3. It is not in dispute that the first order staying dispossession up to the 19th of May was broughtto the notice of both the respondents on the 19thof May on which date the communication from theHigh Court reached Sirsa. It is also not in disputethat on the morning of the 20th of May both theSub-Divisional Magistrate at Sirsa and the NaibTehsildar, who was already in the village, were informed by the interested parties who had receivedinformation from counsel, and also had counsel with,them at the time, that an extension of the stay orderup to the 23rd of May had been granted by thisCourt.
In spite of this fact it is alleged that in the village the Naib Tehsildar formally dispossessed the present petitioner and handed, over his land to one Budh Singh though he refrained from carrying out any further acts of dispossession since apparently there was a crowd present and he feared that the police who were present to assist him might not be sufficient to cope with any outbreak of disorder which might take place.
4. As I have said, the facts as set out above are not seriously disputed and the position adopted on behalf of the respondents is that they felt that they were within their rights in carrying on with tile execution of the order for dispossession on the 20th of May after the day stay granted up to the 19th of May had expired unless and until the extension of the stay order was officially communicated to them by the High Court.
5. While there are undoubtedly authorities for the proposition that an officer is not bound to obey a stay order until the order is officially communicated to him, and he is not bound to accept the assurance of any interested party that a stay order has been granted, none of these cases is on a par with the present case.
Of course each case of this kind must depend on its own facts and it must also be pointed out that there are authorities to the effect that when an officer is credibly informed of the passing of a stay order he may be guilty of contempt if he persists in carrying out the action which has been ordered to be stayed and it is not a necessary ingredient of the offence of contempt that the order should have been officially communicated to him.
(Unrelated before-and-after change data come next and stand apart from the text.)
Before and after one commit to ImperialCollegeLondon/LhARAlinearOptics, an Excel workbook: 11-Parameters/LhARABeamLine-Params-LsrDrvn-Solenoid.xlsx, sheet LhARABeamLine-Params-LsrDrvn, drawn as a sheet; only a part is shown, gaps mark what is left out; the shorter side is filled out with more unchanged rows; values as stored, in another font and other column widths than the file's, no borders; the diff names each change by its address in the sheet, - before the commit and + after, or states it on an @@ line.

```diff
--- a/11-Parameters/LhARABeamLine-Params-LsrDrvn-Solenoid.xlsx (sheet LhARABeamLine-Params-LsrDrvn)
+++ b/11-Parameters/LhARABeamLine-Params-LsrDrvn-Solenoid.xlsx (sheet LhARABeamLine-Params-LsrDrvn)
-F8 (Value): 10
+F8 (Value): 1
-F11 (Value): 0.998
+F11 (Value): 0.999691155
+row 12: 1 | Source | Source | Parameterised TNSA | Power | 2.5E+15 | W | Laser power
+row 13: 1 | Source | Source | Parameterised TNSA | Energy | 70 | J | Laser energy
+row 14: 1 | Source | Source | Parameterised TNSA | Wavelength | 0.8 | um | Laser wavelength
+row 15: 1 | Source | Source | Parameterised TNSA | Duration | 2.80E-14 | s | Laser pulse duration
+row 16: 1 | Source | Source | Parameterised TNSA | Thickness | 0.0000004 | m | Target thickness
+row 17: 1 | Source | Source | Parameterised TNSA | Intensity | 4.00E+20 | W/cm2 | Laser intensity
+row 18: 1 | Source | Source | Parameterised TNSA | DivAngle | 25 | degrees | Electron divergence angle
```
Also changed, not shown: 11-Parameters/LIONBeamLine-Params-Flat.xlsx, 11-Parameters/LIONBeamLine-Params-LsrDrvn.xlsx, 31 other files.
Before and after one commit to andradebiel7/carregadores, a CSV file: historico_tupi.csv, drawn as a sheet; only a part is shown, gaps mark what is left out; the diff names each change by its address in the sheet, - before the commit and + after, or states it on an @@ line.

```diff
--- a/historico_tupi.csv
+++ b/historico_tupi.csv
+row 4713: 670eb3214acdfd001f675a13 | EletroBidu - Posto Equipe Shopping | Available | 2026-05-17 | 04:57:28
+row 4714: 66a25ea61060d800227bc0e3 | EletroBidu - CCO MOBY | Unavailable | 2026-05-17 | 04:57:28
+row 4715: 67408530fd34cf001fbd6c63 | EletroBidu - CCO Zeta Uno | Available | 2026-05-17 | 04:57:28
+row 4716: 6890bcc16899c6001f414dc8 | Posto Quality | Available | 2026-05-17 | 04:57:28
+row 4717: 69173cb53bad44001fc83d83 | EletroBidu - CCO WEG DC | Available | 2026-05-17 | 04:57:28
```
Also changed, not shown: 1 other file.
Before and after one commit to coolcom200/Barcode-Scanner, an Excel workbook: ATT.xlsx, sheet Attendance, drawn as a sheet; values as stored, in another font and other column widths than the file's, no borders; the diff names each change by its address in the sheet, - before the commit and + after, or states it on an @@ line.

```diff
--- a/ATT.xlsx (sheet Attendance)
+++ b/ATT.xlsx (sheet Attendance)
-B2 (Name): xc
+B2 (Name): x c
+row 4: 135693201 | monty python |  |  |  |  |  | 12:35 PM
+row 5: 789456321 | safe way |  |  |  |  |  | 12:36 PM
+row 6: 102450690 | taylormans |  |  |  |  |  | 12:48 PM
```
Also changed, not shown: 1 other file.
6. In the present case it would seem that the respondents were determined to carry out the dispossession of the present petitioner and other persons similarly placed in spite of the fact that they were already officially aware of a stay order in force up to the 19th of May, and were informed by responsible persons early on the morning of the 20th of May that the stay order had been extended for a further period by the High Court, and there would appear almost to have been a race to carry out the dispossession on the 20th of May before the official communication from the High Court could reach Sirsa, and the fact that only the present petitioner out of the persons affected was actually dispossessed was evidently not due to any particular respect of the orders of the High Court.
At the same time in view of the existence of the authorities now relied on by the respondents I feel bound to accept their contention that they believed that they were not bound to hold their hands in the absence of the official communication of the High Court's order and on this account, although I am of the opinion that both the respondents are guilty of contempt of the orders of this Court, I do not propose to punish them by sentencing them to imprisonment and consider that it would be sufficient to warn them not to act in this manner again in future. They are ordered to pay Rs. 50/-each as costs of the petitioner.